**Exercise**
Among the records that follow, find each line holding the word "Unclear" and copy it.
━━━━━ Data under study ━━━━━
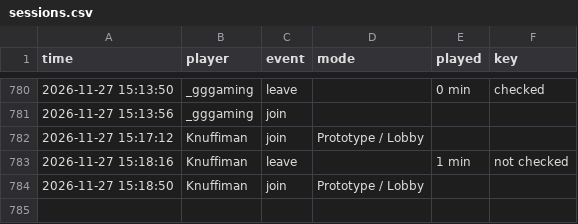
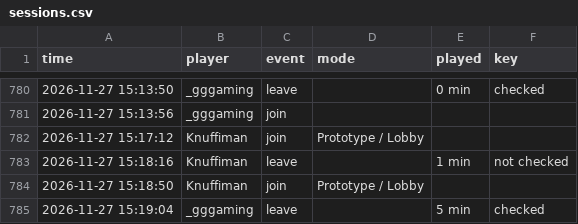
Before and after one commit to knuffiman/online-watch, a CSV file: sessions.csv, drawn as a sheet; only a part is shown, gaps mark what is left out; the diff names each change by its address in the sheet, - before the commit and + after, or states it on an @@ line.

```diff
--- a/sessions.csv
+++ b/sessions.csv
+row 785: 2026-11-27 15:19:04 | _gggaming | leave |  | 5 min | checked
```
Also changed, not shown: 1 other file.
━━━━━
━━━━━ Data under study ━━━━━
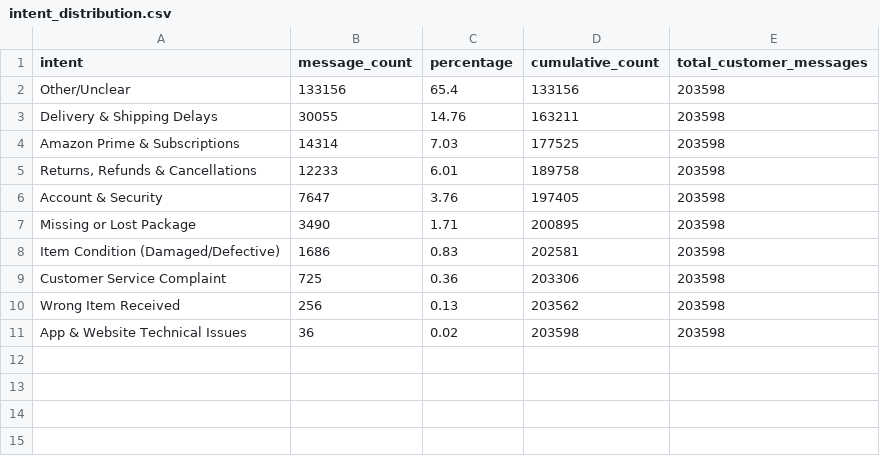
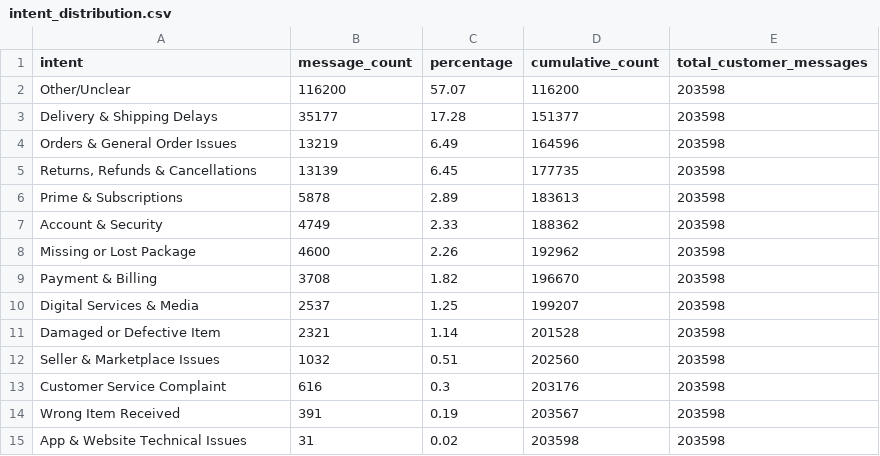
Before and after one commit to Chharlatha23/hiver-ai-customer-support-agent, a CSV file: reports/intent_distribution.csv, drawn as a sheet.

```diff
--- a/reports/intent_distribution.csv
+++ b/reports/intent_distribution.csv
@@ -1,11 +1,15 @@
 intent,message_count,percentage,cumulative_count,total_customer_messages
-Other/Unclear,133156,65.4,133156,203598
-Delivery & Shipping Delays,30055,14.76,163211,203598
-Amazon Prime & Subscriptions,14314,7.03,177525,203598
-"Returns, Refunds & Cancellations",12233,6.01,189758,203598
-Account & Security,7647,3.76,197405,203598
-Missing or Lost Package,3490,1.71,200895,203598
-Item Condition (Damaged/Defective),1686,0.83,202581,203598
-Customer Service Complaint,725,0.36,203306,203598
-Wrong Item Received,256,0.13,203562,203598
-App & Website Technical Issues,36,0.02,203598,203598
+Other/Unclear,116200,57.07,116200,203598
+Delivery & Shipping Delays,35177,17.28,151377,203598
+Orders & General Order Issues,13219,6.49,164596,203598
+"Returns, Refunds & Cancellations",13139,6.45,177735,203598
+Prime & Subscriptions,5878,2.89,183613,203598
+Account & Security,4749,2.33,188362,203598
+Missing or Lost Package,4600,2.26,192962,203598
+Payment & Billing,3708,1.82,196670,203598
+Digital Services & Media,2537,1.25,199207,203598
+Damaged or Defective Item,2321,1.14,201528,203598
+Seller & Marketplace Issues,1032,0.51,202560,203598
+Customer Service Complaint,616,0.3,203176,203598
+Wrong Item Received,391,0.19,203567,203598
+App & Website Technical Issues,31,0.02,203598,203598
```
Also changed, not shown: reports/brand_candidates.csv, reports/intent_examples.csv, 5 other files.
━━━━━
**Result of this exercise**
-Other/Unclear,133156,65.4,133156,203598
+Other/Unclear,116200,57.07,116200,203598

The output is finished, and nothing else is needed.